'You are in our thoughts and prayers. As you deal with this tragedy, you're not alone. We are your family.'

Meanwhile, US President Barack Obama promised to 'spare no effort' in investigating the killings.

The bus was transporting a Security Forces team assigned to RAF Lakenheath from the airport to the US Air Force's Ramstein base. They were on their way to support overseas military operations.

RAF Lakenheath in Suffolk is home to the 48th Fighter Wing, the only F-15 fighter wing in Europe. It employs some 4,500 active-duty military members, as well as 2,000 British and US civilians.

German chancellor Angela Merkel expressed sympathy for the victims and their families and pledged that Germany would do everything in its power to investigate the crime.

'It is a terrible event,' she said.

The German news agency DAPD quoted Mr Rhein, the security minister who rushed to the scene of the shooting, as saying there were no indications of a terrorist attack.

However, a member of the US House homeland security committee, Patrick Meehan, said in Washington that it looked like a terrorist attack.
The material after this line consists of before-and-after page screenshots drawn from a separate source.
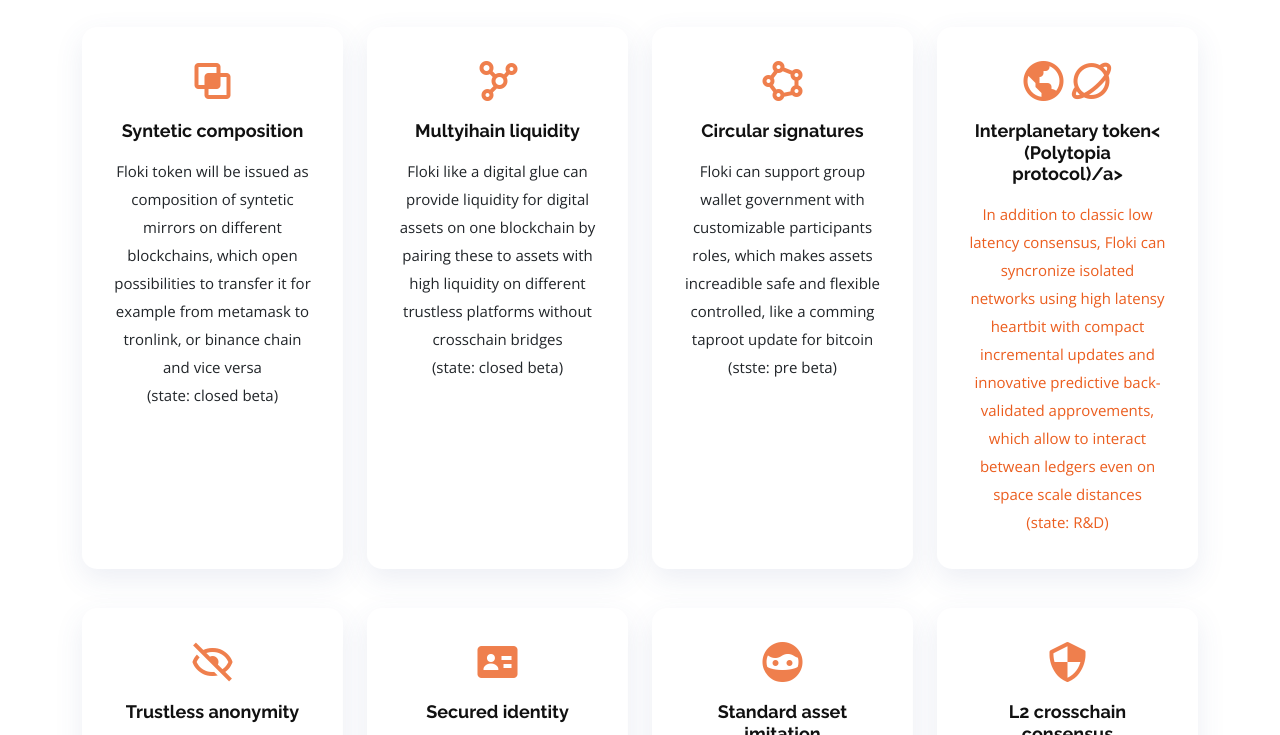
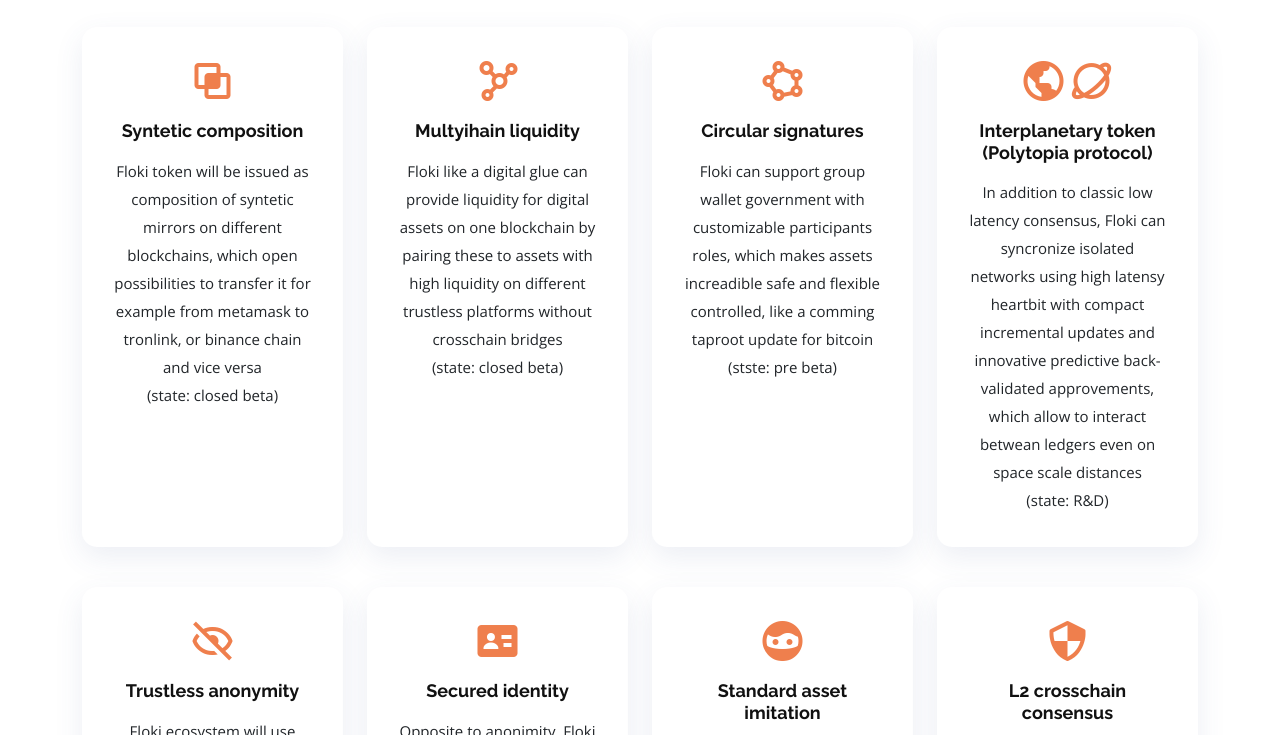
Before and after one commit to Flokiteam/floki.github.io, a plain HTML site: page index.html in a window 1280 px wide. Shown: the part 1080-1815 px from the top of the page. Drawn offline with nearby package versions, Linux system fonts and the light colour scheme.

Commit message:
Update index.html

```diff
--- a/index.html
+++ b/index.html
@@ -123,7 +123,7 @@
           <div class="col-md-6 col-lg-3 d-flex align-items-stretch" data-aos="zoom-in" data-aos-delay="400">
             <div class="icon-box">
               <div class="icon"><i class="bx bx-world"></i><i class="bx bx-planet"></i></div>
-              <h4 class="title"><a href="">Interplanetary token<<br>(Polytopia protocol)/a></h4>
+              <h4 class="title"><a href="">Interplanetary token<br>(Polytopia protocol)</a></h4>
               <p class="description">In addition to classic low latency consensus, Floki can syncronize isolated networks using high latensy heartbit with compact incremental updates and innovative predictive back-validated approvements, which allow to interact betwean ledgers even on space scale distances <br>(state: R&amp;D)</p>
             </div>
           </div>
```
He said he did not have all the facts yet and was still being briefed.

At Frankfurt airport, taxi cab driver Salimi Seraidon was sitting at a stand about 200 yards away when the attack took place and said it was over quickly as police rushed to the scene.

'We just heard the shots,' he said.

Kosovo interior minister Bajram Rexhepi identified the suspect as Arif Uka, a Kosovo citizen from the northern town of Mitrovica.

'This is a devastating and a tragic event,' Mr Rexhepi said. 'We are trying to find out whether this was something that was organised or what was the nature of the attack.'

The bus was transporting a security forces team assigned to RAF Lakenheath from the airport to the US Air Force's Ramstein base. They were on their way to support overseas military operations.

Mitrovica is best known for the ongoing ethnic division between majority ethnic Albanians and minority Serbs. The former mining town, however, has also been the focus of reports that it breeds radical Islamic extremists.